Starting in 1933 a large number of radios
were build in order the make it possible for everyone to
receive Nazi-propaganda. Technical design was by Otto
Griessing (1897-1958); the bakelite case was designed by
Walter Maria Kersting (1889–1970). This one-circuit radio was made
by a number of manufacturers in Germany. The model
number 301 refers to the fact that Hitler seized power on the 30th of January, 1933. Consumer price
was RM 76 in 1933. It still was an expensive radio: the
monthly salary of an average worker was between RM 120
and RM 150.
In order to increase reception
and to improve the use of this radio a number ofaccessories were made.
In 2010 this radio was on loan
to the Gemeentemuseum The Hague for the exhibition "Norm=Form";
on standardisation and design.
From shoes and kitchen cupboards to
coffee mugs and computer programs: they are all
standardised. Never before have so many consumer
products that surround us been the same. And that has

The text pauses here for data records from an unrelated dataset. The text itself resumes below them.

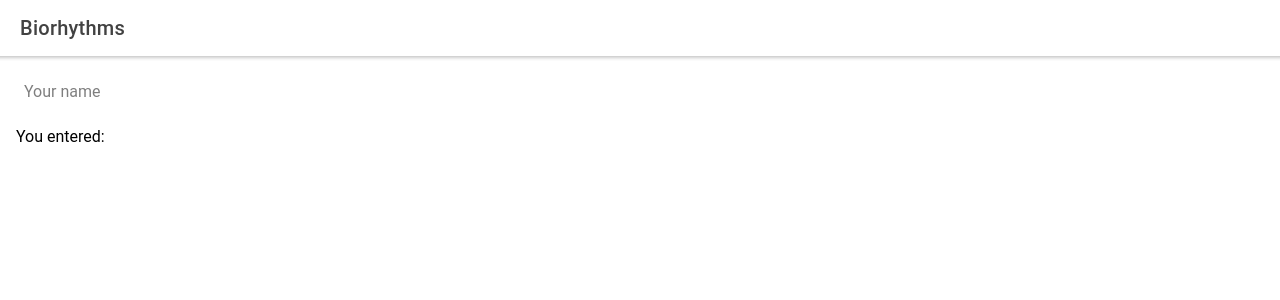
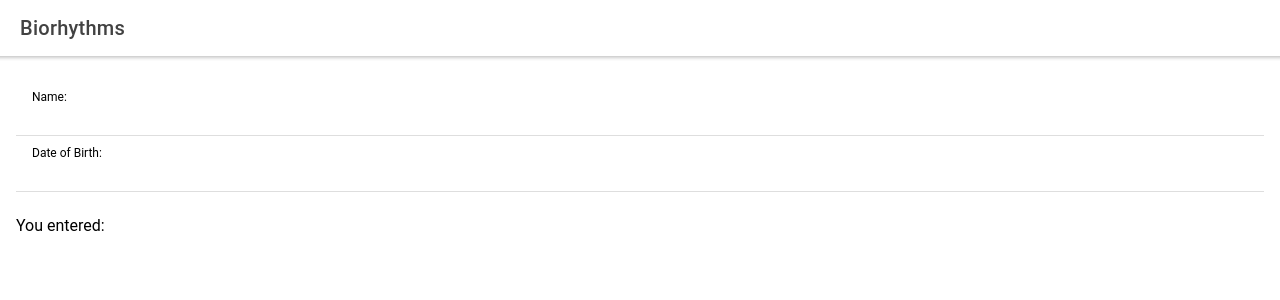
Before and after one commit to mirkonasato/ionic-react-biorhythm-calculator, a React (Create React App) app: page / in a window 1280 px wide. Shown: the top 300 px of the page. Built offline with nearby package versions, Linux system fonts and the light colour scheme.

Commit message:
Field Labels

```diff
--- a/src/App.js
+++ b/src/App.js
@@ -1,4 +1,4 @@
-import { IonApp, IonContent, IonHeader, IonInput, IonTitle, IonToolbar } from '@ionic/react';
+import { IonApp, IonContent, IonHeader, IonInput, IonItem, IonLabel, IonList, IonTitle, IonToolbar } from '@ionic/react';
 import { useState } from 'react';
 
 function App() {
@@ -11,9 +11,22 @@ function App() {
         </IonToolbar>
       </IonHeader>
       <IonContent className="ion-padding">
-        <IonInput placeholder="Your name"
-          value={name} onIonChange={(event) => setName(event.detail.value)}
-        />
+        <IonList>
+          <IonItem>
+            <IonLabel position="stacked">
+              Name:
+            </IonLabel>
+            <IonInput value={name}
+              onIonChange={(event) => setName(event.detail.value)}
+            />
+          </IonItem>
+          <IonItem>
+            <IonLabel position="stacked">
+              Date of Birth:
+            </IonLabel>
+            <IonInput />
+          </IonItem>
+        </IonList>
         <p>
           You entered: <b>{name}</b>
         </p>
```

many advantages. With its interchangeable parts and its
conveyor belt production the T-Ford paved the way to an
affordable car for everyone. Standardised clothing sizes
offered affordable and well-fitting clothes to many.
The industrial demands for the
development of standard types inspired designers like
Dieter Rams and Piet Zwart, manufacturers like Braun and
Thonet and educational institutions like Bauhaus to
design good but cheap products. Standardised products
also determine the social, cultural and even aesthetic
norm. However, with its many (sub)cultures, society
keeps changing. Therefore the product standards that
have been set by governments and by standardisation
organisations like DIN, in practice often swiftly become
out of date.
Highlights in the
exhibition are designs from amongst
others Dieter Rams, 2012Architecten,
Charles and Ray Eames, Ettore
Sottsass, Kisho Kurokawa, Paul
Schuitema, Pierre Paulin, Wim
Crouwel and Mario Bellini. Several
are from the Centre Pompidou
collection and has never been shown
in the Netherlands before.
The exhibition shows a world of
standardisation, of progress and the critical comments
that designers make about it in the process.
The exhibition could be seen at the Gemeentemuseum,
The Hague from May 8th until August 15th, 2010. In the
context of RUHR.2010, cultural capital of Europe, the
exhibition travelled to Essen in Germany, where it
was open from Saturday 28 August until Tuesday 19
October at Zeche Zollverein, Hall 5, Shaft XII, A5